Work order:
Look through the records below and copy each line that includes the word "McpxClient".
*** Block opens ***
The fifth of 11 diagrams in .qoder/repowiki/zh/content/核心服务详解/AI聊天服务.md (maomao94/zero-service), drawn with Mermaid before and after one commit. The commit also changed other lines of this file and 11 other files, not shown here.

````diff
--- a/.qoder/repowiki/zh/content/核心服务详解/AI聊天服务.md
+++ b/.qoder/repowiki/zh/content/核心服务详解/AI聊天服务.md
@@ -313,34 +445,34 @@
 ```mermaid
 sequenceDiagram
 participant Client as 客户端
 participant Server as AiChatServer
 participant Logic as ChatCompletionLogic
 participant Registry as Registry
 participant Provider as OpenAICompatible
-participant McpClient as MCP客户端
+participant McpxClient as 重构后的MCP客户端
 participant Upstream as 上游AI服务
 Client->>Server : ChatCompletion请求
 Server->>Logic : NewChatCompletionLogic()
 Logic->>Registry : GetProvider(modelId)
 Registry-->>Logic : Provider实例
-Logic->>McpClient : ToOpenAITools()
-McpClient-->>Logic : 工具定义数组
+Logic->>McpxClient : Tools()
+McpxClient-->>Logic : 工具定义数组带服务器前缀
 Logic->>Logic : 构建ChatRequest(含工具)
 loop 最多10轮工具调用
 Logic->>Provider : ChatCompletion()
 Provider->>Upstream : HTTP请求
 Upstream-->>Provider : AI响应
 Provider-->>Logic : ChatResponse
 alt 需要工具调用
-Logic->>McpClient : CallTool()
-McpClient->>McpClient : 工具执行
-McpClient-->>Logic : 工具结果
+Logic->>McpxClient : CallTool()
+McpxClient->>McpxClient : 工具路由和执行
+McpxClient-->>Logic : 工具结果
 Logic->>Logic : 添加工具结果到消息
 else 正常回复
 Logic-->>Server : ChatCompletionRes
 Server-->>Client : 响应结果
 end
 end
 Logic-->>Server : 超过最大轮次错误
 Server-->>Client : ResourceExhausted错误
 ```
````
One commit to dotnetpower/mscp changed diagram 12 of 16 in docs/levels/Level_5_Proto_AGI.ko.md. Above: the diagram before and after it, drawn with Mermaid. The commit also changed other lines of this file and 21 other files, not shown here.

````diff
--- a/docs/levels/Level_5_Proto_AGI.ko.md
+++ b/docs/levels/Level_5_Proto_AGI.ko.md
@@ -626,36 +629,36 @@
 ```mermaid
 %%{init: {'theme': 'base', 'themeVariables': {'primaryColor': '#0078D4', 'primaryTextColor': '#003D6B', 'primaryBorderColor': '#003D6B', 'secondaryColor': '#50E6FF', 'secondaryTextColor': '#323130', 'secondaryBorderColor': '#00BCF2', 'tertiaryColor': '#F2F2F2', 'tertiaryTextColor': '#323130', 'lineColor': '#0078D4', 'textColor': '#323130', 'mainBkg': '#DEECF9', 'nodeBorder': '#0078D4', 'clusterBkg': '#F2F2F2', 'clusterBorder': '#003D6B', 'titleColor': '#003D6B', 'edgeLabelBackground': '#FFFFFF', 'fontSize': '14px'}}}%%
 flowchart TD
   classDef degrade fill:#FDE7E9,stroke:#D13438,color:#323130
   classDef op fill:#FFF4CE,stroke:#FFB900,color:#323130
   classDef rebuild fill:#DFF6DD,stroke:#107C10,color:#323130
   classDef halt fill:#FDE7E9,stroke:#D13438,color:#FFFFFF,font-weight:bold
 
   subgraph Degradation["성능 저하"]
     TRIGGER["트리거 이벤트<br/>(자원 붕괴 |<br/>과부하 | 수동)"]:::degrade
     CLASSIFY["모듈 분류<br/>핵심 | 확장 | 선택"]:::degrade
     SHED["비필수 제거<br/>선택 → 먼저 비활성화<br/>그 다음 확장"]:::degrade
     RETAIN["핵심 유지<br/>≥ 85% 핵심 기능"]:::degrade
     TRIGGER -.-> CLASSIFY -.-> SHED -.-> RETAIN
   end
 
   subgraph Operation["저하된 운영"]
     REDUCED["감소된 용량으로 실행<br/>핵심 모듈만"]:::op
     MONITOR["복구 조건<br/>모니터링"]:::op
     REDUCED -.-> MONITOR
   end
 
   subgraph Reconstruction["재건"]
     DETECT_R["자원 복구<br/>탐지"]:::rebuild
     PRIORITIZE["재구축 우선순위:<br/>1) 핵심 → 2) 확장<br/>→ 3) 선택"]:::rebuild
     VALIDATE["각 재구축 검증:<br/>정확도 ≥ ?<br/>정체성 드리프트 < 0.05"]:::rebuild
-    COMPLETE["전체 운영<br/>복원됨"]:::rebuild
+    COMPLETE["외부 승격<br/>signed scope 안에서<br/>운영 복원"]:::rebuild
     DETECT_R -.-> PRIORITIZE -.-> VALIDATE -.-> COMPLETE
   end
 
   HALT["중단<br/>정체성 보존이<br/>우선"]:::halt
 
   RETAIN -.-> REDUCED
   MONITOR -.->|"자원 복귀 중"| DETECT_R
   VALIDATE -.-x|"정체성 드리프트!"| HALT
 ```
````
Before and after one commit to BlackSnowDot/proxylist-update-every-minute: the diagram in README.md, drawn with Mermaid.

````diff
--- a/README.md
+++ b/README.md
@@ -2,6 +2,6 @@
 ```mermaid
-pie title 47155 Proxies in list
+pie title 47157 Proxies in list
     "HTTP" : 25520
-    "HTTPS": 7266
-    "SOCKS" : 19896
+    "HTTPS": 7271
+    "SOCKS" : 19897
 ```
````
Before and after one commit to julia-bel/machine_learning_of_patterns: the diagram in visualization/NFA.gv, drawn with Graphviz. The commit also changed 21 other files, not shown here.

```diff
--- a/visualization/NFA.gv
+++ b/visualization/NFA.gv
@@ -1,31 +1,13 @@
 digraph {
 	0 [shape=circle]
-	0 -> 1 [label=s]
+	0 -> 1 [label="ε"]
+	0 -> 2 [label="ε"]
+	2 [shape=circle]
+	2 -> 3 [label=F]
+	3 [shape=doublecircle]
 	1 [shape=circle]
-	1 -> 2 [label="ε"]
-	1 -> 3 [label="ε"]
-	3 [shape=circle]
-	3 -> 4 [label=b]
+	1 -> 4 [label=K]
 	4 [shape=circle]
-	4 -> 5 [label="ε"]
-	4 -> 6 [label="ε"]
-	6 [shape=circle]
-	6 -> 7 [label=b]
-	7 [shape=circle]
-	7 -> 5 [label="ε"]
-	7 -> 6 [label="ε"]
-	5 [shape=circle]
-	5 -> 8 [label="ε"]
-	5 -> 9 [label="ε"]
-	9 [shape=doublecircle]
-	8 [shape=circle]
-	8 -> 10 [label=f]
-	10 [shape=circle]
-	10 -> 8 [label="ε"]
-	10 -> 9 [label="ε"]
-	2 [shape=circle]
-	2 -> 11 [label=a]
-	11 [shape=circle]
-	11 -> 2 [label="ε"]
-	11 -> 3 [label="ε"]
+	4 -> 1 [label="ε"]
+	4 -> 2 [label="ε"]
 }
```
*** Block closes ***
Written response:
+participant McpxClient as 重构后的MCP客户端
+Logic->>McpxClient : Tools()
+McpxClient-->>Logic : 工具定义数组带服务器前缀
+Logic->>McpxClient : CallTool()
+McpxClient->>McpxClient : 工具路由和执行
+McpxClient-->>Logic : 工具结果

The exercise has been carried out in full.